Items from a data source:
==========

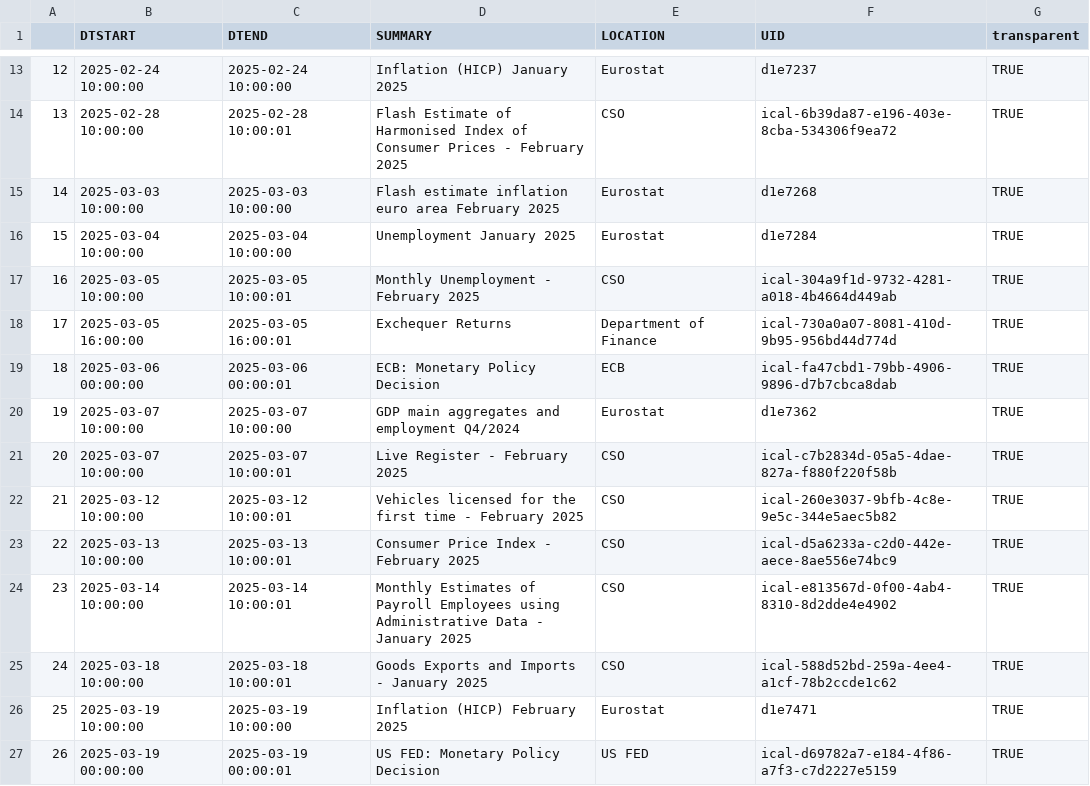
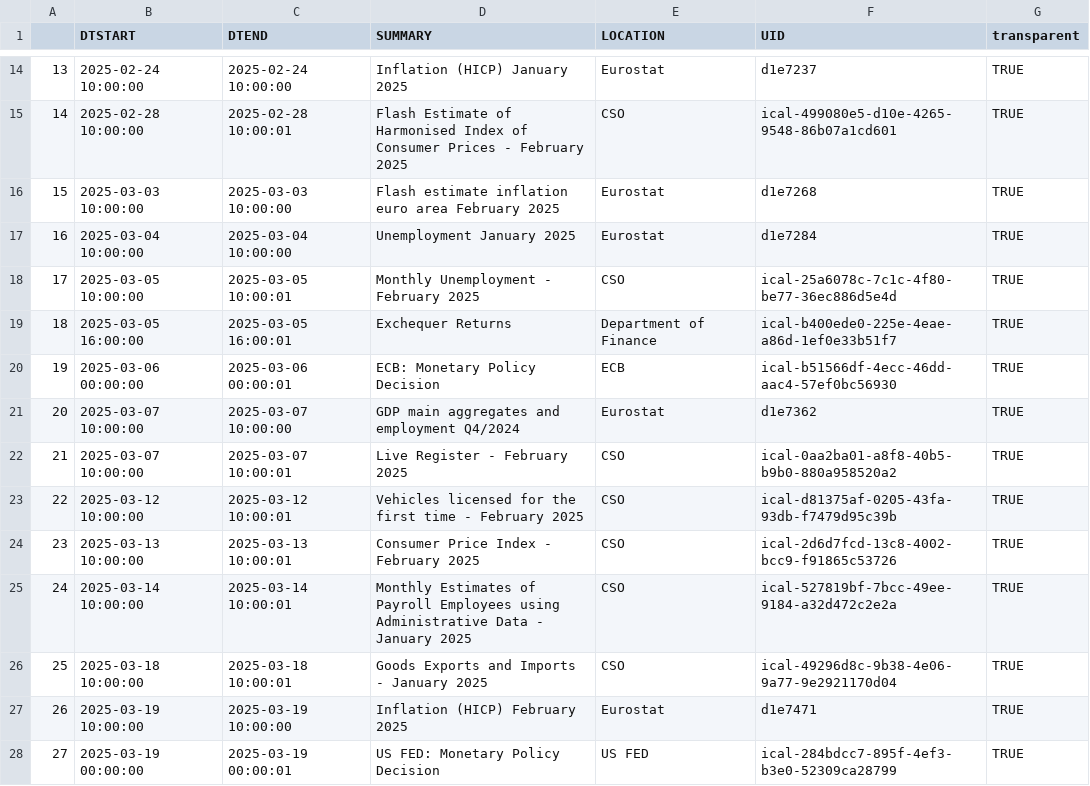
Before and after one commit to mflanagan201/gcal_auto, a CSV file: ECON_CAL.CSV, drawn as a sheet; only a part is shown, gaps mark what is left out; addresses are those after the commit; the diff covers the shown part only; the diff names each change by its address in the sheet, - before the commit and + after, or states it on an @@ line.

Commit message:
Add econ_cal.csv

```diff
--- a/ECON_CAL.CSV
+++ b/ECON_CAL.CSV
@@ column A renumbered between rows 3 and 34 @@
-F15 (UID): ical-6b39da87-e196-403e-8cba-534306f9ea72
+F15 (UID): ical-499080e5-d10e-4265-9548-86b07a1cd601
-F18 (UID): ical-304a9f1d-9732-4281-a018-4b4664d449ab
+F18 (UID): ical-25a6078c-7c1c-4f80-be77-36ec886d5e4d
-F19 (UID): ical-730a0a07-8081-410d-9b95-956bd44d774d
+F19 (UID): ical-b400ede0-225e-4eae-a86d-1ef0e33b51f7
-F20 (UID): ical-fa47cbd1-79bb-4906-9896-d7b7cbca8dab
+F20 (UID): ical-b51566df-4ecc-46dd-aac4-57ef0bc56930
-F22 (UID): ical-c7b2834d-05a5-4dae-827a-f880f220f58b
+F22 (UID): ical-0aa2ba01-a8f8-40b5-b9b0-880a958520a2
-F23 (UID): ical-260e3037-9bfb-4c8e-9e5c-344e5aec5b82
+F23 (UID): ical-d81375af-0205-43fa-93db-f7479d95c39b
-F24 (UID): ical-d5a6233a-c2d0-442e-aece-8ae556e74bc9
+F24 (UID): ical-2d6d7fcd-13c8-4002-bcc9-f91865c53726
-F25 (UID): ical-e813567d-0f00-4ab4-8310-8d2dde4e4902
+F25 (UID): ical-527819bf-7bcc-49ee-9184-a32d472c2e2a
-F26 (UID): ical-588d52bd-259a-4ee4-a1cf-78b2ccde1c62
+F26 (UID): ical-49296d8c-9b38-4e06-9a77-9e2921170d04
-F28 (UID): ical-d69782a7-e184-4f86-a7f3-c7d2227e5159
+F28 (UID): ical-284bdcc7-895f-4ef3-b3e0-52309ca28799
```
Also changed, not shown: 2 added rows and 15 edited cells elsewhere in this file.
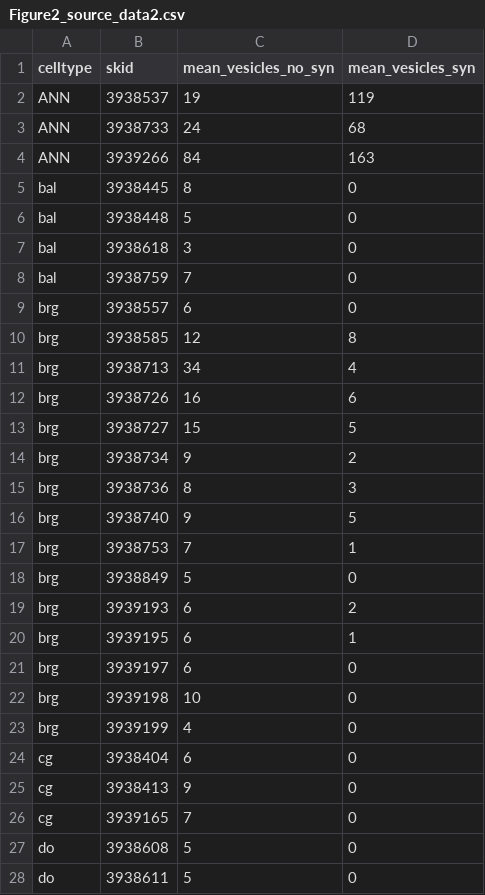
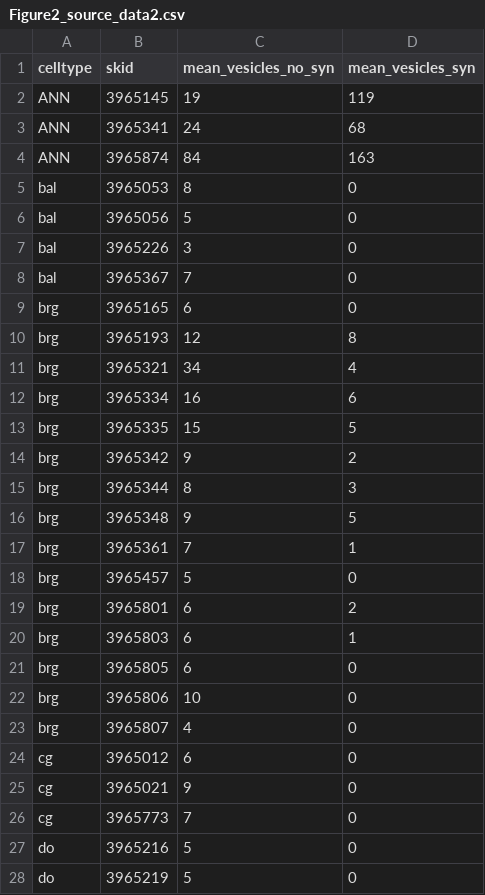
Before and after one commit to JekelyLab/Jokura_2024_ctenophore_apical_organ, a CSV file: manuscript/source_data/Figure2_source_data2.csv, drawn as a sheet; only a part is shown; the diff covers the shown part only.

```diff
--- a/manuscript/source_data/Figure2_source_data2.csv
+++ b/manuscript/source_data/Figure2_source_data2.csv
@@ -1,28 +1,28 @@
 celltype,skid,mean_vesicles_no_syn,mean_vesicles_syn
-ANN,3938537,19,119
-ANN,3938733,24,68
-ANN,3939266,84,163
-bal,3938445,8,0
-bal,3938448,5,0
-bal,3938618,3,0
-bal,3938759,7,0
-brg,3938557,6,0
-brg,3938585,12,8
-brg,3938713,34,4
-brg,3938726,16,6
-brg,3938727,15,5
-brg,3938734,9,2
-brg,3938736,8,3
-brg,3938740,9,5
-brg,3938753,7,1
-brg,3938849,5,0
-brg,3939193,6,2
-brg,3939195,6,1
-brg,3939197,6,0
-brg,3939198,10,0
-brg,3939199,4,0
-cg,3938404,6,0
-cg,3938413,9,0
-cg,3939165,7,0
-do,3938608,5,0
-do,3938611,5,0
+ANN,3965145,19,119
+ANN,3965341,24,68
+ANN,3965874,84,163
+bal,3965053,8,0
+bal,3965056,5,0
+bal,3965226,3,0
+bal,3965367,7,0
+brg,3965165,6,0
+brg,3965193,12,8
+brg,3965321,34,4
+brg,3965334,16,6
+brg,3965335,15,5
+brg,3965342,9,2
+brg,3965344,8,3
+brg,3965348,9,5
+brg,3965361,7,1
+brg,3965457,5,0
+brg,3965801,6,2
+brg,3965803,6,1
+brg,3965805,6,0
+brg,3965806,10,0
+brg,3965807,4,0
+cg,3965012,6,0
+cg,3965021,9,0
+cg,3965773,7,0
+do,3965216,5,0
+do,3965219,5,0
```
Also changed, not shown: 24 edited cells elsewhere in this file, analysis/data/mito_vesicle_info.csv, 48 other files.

==========

Work item: Render all entries verbatim, excluding any pictures they hold.

Response for this exercise:
Before and after one commit to mflanagan201/gcal_auto, a CSV file: ECON_CAL.CSV, drawn as a sheet; only a part is shown, gaps mark what is left out; addresses are those after the commit; the diff covers the shown part only; the diff names each change by its address in the sheet, - before the commit and + after, or states it on an @@ line.

Commit message:
Add econ_cal.csv

```diff
--- a/ECON_CAL.CSV
+++ b/ECON_CAL.CSV
@@ column A renumbered between rows 3 and 34 @@
-F15 (UID): ical-6b39da87-e196-403e-8cba-534306f9ea72
+F15 (UID): ical-499080e5-d10e-4265-9548-86b07a1cd601
-F18 (UID): ical-304a9f1d-9732-4281-a018-4b4664d449ab
+F18 (UID): ical-25a6078c-7c1c-4f80-be77-36ec886d5e4d
-F19 (UID): ical-730a0a07-8081-410d-9b95-956bd44d774d
+F19 (UID): ical-b400ede0-225e-4eae-a86d-1ef0e33b51f7
-F20 (UID): ical-fa47cbd1-79bb-4906-9896-d7b7cbca8dab
+F20 (UID): ical-b51566df-4ecc-46dd-aac4-57ef0bc56930
-F22 (UID): ical-c7b2834d-05a5-4dae-827a-f880f220f58b
+F22 (UID): ical-0aa2ba01-a8f8-40b5-b9b0-880a958520a2
-F23 (UID): ical-260e3037-9bfb-4c8e-9e5c-344e5aec5b82
+F23 (UID): ical-d81375af-0205-43fa-93db-f7479d95c39b
-F24 (UID): ical-d5a6233a-c2d0-442e-aece-8ae556e74bc9
+F24 (UID): ical-2d6d7fcd-13c8-4002-bcc9-f91865c53726
-F25 (UID): ical-e813567d-0f00-4ab4-8310-8d2dde4e4902
+F25 (UID): ical-527819bf-7bcc-49ee-9184-a32d472c2e2a
-F26 (UID): ical-588d52bd-259a-4ee4-a1cf-78b2ccde1c62
+F26 (UID): ical-49296d8c-9b38-4e06-9a77-9e2921170d04
-F28 (UID): ical-d69782a7-e184-4f86-a7f3-c7d2227e5159
+F28 (UID): ical-284bdcc7-895f-4ef3-b3e0-52309ca28799
```
Also changed, not shown: 2 added rows and 15 edited cells elsewhere in this file.
Before and after one commit to JekelyLab/Jokura_2024_ctenophore_apical_organ, a CSV file: manuscript/source_data/Figure2_source_data2.csv, drawn as a sheet; only a part is shown; the diff covers the shown part only.

```diff
--- a/manuscript/source_data/Figure2_source_data2.csv
+++ b/manuscript/source_data/Figure2_source_data2.csv
@@ -1,28 +1,28 @@
 celltype,skid,mean_vesicles_no_syn,mean_vesicles_syn
-ANN,3938537,19,119
-ANN,3938733,24,68
-ANN,3939266,84,163
-bal,3938445,8,0
-bal,3938448,5,0
-bal,3938618,3,0
-bal,3938759,7,0
-brg,3938557,6,0
-brg,3938585,12,8
-brg,3938713,34,4
-brg,3938726,16,6
-brg,3938727,15,5
-brg,3938734,9,2
-brg,3938736,8,3
-brg,3938740,9,5
-brg,3938753,7,1
-brg,3938849,5,0
-brg,3939193,6,2
-brg,3939195,6,1
-brg,3939197,6,0
-brg,3939198,10,0
-brg,3939199,4,0
-cg,3938404,6,0
-cg,3938413,9,0
-cg,3939165,7,0
-do,3938608,5,0
-do,3938611,5,0
+ANN,3965145,19,119
+ANN,3965341,24,68
+ANN,3965874,84,163
+bal,3965053,8,0
+bal,3965056,5,0
+bal,3965226,3,0
+bal,3965367,7,0
+brg,3965165,6,0
+brg,3965193,12,8
+brg,3965321,34,4
+brg,3965334,16,6
+brg,3965335,15,5
+brg,3965342,9,2
+brg,3965344,8,3
+brg,3965348,9,5
+brg,3965361,7,1
+brg,3965457,5,0
+brg,3965801,6,2
+brg,3965803,6,1
+brg,3965805,6,0
+brg,3965806,10,0
+brg,3965807,4,0
+cg,3965012,6,0
+cg,3965021,9,0
+cg,3965773,7,0
+do,3965216,5,0
+do,3965219,5,0
```
Also changed, not shown: 24 edited cells elsewhere in this file, analysis/data/mito_vesicle_info.csv, 48 other files.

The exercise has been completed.